Below are records; work out how many of their lines contain "toarray" and give only that number.

(Extracted information Opens)

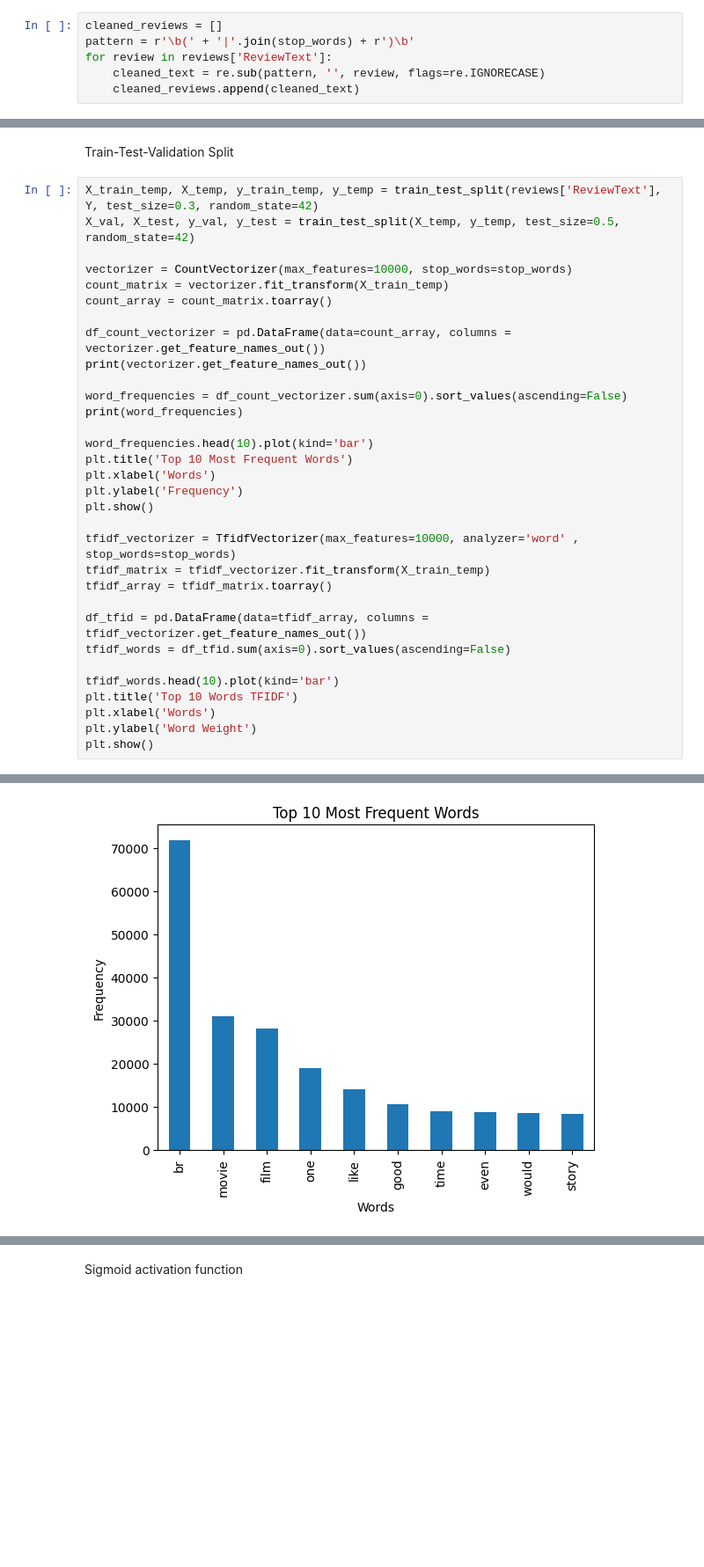
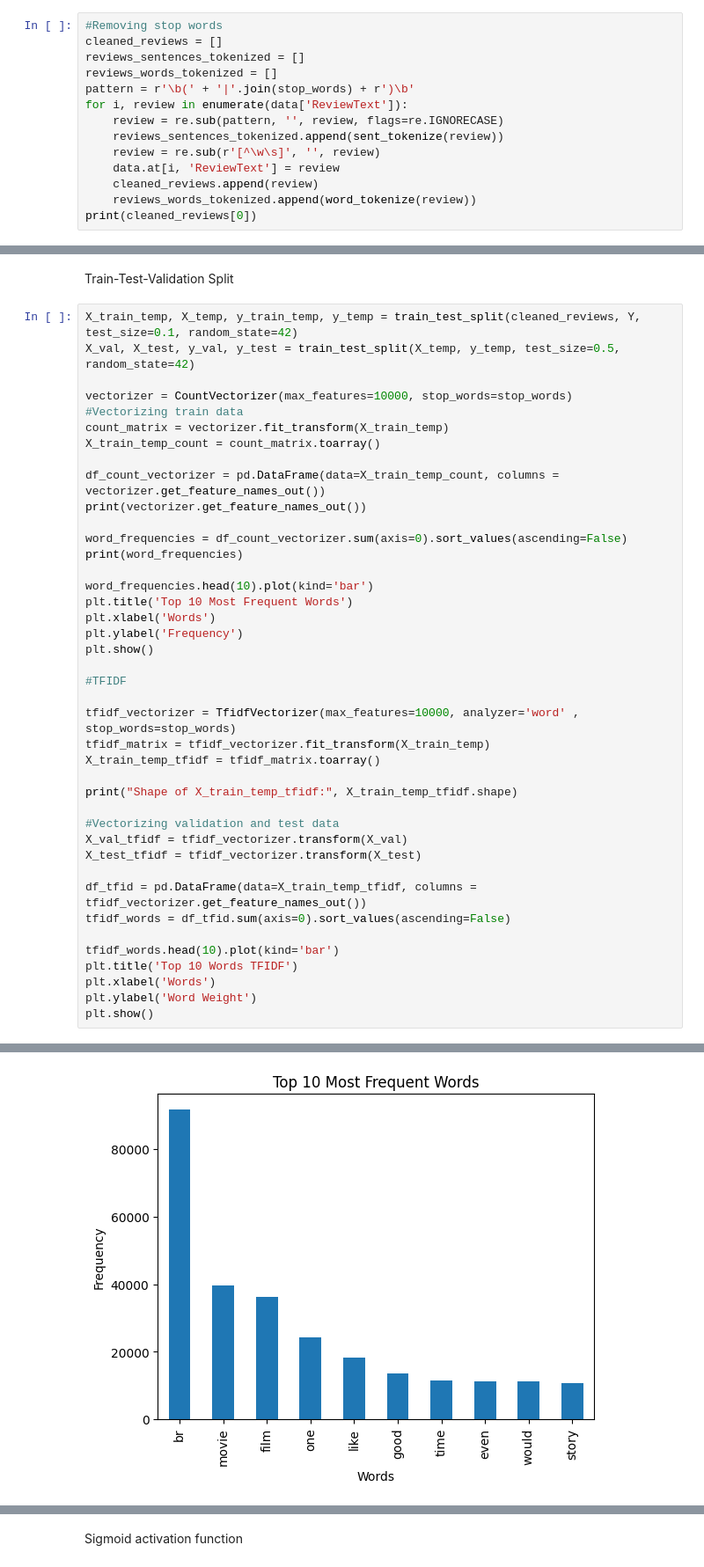
Before and after one commit to foxide123/Assignment-6-ML, a Jupyter notebook: Neural networks I - Sentiment analysis.ipynb, the cells around one changed output, grey strips where cells are left out. Shown at 88% size. Cells and saved outputs as stored; diff of their text form; blank space fills up the shorter version.

```diff
--- a/Neural networks I - Sentiment analysis.ipynb
+++ b/Neural networks I - Sentiment analysis.ipynb
@@ -75,8 +99,16 @@ stop_words = ["i", "me", "my", "myself", "we", "our", "ours", "ourselves", "you"
 # %% [markdown]
 Cleaning text
 # %%
+#Removing stop words
 cleaned_reviews = []
+reviews_sentences_tokenized = []
+reviews_words_tokenized = []
 pattern = r'\b(' + '|'.join(stop_words) + r')\b'
-for review in reviews['ReviewText']:
-    cleaned_text = re.sub(pattern, '', review, flags=re.IGNORECASE)
-    cleaned_reviews.append(cleaned_text)
+for i, review in enumerate(data['ReviewText']):
+    review = re.sub(pattern, '', review, flags=re.IGNORECASE)
+    reviews_sentences_tokenized.append(sent_tokenize(review))
+    review = re.sub(r'[^\w\s]', '', review)
+    data.at[i, 'ReviewText'] = review
+    cleaned_reviews.append(review)
+    reviews_words_tokenized.append(word_tokenize(review))
+print(cleaned_reviews[0])
@@ -83,14 +140,15 @@ for review in reviews['ReviewText']:
 # %% [markdown]
 Train-Test-Validation Split
 # %%
-X_train_temp, X_temp, y_train_temp, y_temp = train_test_split(reviews['ReviewText'], Y, test_size=0.3, random_state=42)
+X_train_temp, X_temp, y_train_temp, y_temp = train_test_split(cleaned_reviews, Y, test_size=0.1, random_state=42)
 X_val, X_test, y_val, y_test = train_test_split(X_temp, y_temp, test_size=0.5, random_state=42)
 
 vectorizer = CountVectorizer(max_features=10000, stop_words=stop_words)
+#Vectorizing train data
 count_matrix = vectorizer.fit_transform(X_train_temp)
-count_array = count_matrix.toarray()
+X_train_temp_count = count_matrix.toarray()
 
-df_count_vectorizer = pd.DataFrame(data=count_array, columns = vectorizer.get_feature_names_out())
+df_count_vectorizer = pd.DataFrame(data=X_train_temp_count, columns = vectorizer.get_feature_names_out())
 print(vectorizer.get_feature_names_out())
 
 word_frequencies = df_count_vectorizer.sum(axis=0).sort_values(ascending=False)
@@ -102,11 +160,19 @@ plt.xlabel('Words')
 plt.ylabel('Frequency')
 plt.show()
 
+#TFIDF
+
 tfidf_vectorizer = TfidfVectorizer(max_features=10000, analyzer='word' , stop_words=stop_words)
 tfidf_matrix = tfidf_vectorizer.fit_transform(X_train_temp)
-tfidf_array = tfidf_matrix.toarray()
+X_train_temp_tfidf = tfidf_matrix.toarray()
 
-df_tfid = pd.DataFrame(data=tfidf_array, columns = tfidf_vectorizer.get_feature_names_out())
+print("Shape of X_train_temp_tfidf:", X_train_temp_tfidf.shape)
+
+#Vectorizing validation and test data
+X_val_tfidf = tfidf_vectorizer.transform(X_val)
+X_test_tfidf = tfidf_vectorizer.transform(X_test)
+
+df_tfid = pd.DataFrame(data=X_train_temp_tfidf, columns = tfidf_vectorizer.get_feature_names_out())
 tfidf_words = df_tfid.sum(axis=0).sort_values(ascending=False)
 
 tfidf_words.head(10).plot(kind='bar')
@@ -130,2 +196,2 @@ coal            21
 Length: 10000, dtype: int64
-[figure, old version]
+[figure, new version]
```
Also changed, not shown: parts of 23 cells of this notebook, 3 other files.
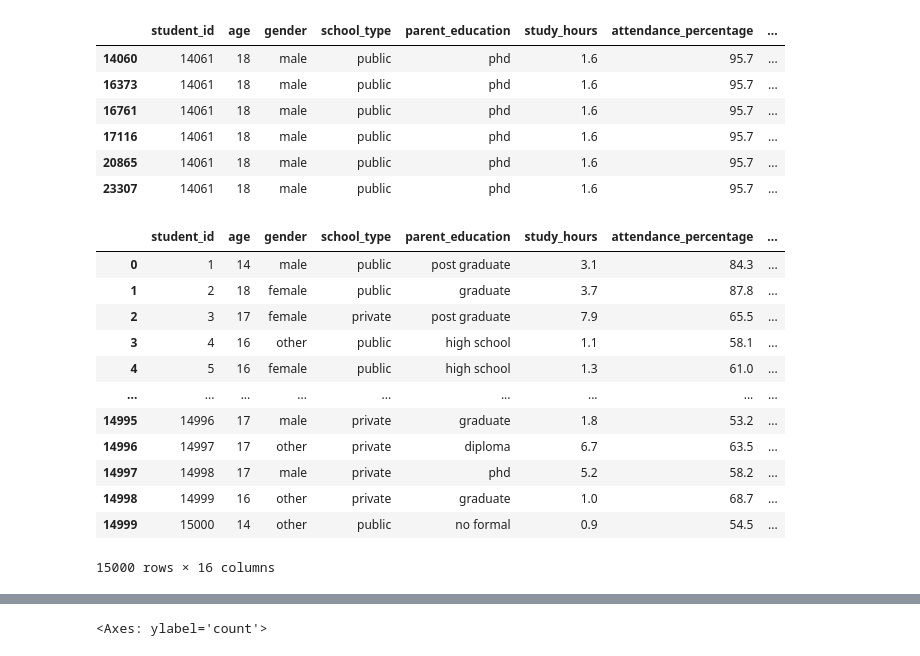
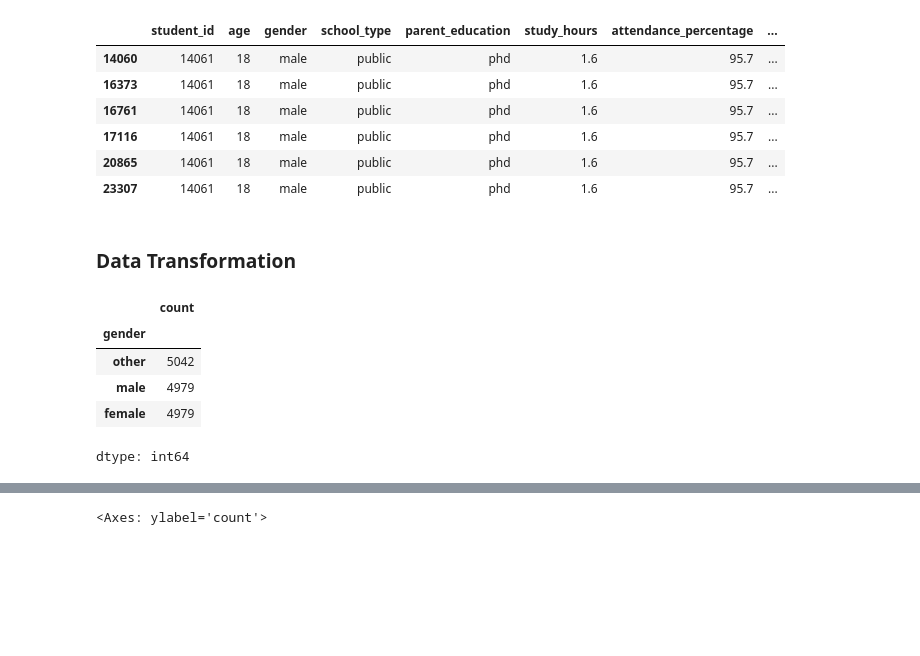
Before and after one commit to Aryanth003/assesment, a Jupyter notebook: Student.ipynb, the cells around one changed output, grey strips where cells are left out. Saved outputs shown, nothing was run; the diff lists cells and outputs as text; code cells hidden in the pictures; blank space fills up the shorter version.

Commit message:
Student Data

```diff
--- a/Student.ipynb
+++ b/Student.ipynb
@@ -73,19 +113,28 @@ df[df['student_id']==14061]
 | 23307 | 14061 | 18 | male | public | phd | 1.6 | 95.7 | ... |
 # %%
 df.drop_duplicates(inplace=True)
+# %% [markdown]
+### Data Transformation
+# %%
+grade_map={
+    'a': 1,
+    'b':2,
+    'c':3,
+    'd':4,
+    'e':5,
+    'f':6
+}
+df['final_grade']=df['final_grade'].map(grade_map)
+# %%
+df['extra_activities']=df['extra_activities'].map({'yes':1,'no':0})
+# %%
+df['internet_access']=df['internet_access'].map({'yes':1,'no':0})
 # %%
-df
+df['gender'].value_counts()
 # %% [output]
-|  | student_id | age | gender | school_type | parent_education | study_hours | attendance_percentage | ... |
-| 0 | 1 | 14 | male | public | post graduate | 3.1 | 84.3 | ... |
-| 1 | 2 | 18 | female | public | graduate | 3.7 | 87.8 | ... |
-| 2 | 3 | 17 | female | private | post graduate | 7.9 | 65.5 | ... |
-| 3 | 4 | 16 | other | public | high school | 1.1 | 58.1 | ... |
-| 4 | 5 | 16 | female | public | high school | 1.3 | 61.0 | ... |
-| ... | ... | ... | ... | ... | ... | ... | ... | ... |
-| 14995 | 14996 | 17 | male | private | graduate | 1.8 | 53.2 | ... |
-| 14996 | 14997 | 17 | other | private | diploma | 6.7 | 63.5 | ... |
-| 14997 | 14998 | 17 | male | private | phd | 5.2 | 58.2 | ... |
-| 14998 | 14999 | 16 | other | private | graduate | 1.0 | 68.7 | ... |
-| 14999 | 15000 | 14 | other | public | no formal | 0.9 | 54.5 | ... |
+|  | count |
+| gender |  |
+| other | 5042 |
+| male | 4979 |
+| female | 4979 |
-15000 rows × 16 columns
+dtype: int64
```
Also changed, not shown: parts of 14 cells of this notebook.
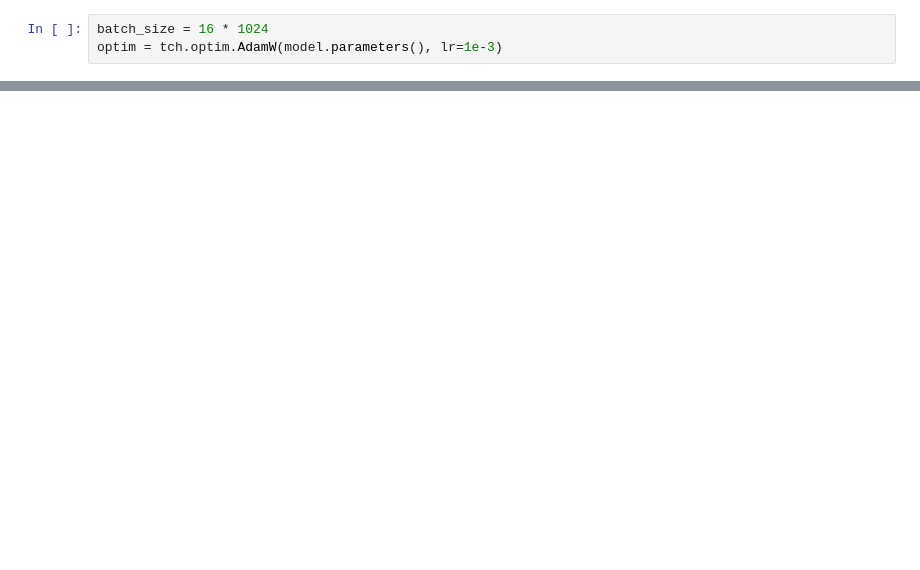
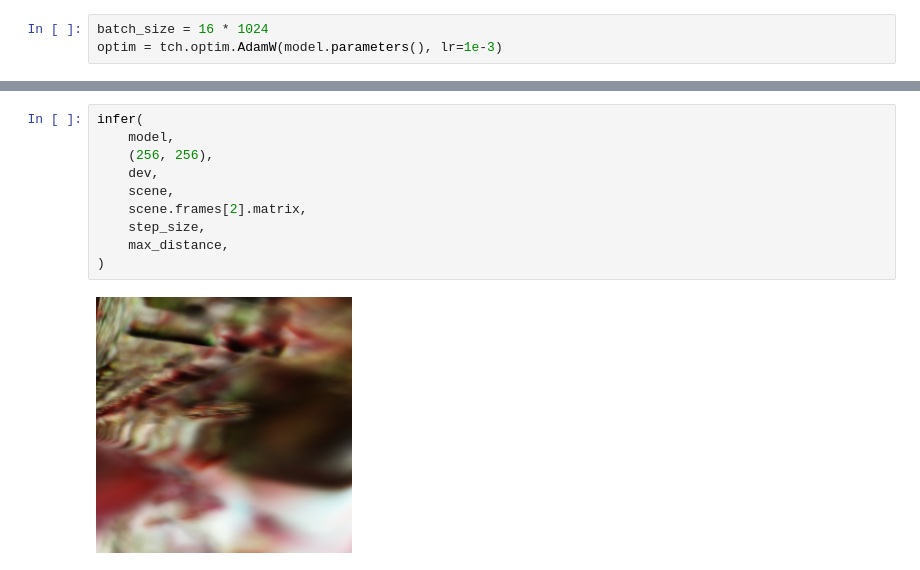
Before and after one commit to agerasev/nerf-playground, a Jupyter notebook: 3d.ipynb, the cells around one changed output, grey strips where cells are left out. Saved outputs shown, nothing was run; the diff lists cells and outputs as text; blank space fills up the shorter version.

```diff
--- a/3d.ipynb
+++ b/3d.ipynb
@@ -315,0 +326,12 @@ for epoch in range(10):
+# %%
+infer(
+    model,
+    (256, 256),
+    dev,
+    scene,
+    scene.frames[2].matrix,
+    step_size,
+    max_distance,
+)
+# %% [output]
+[figure, added]
```
Also changed, not shown: parts of 13 cells of this notebook.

(Extracted information Closes)

### Response area:
4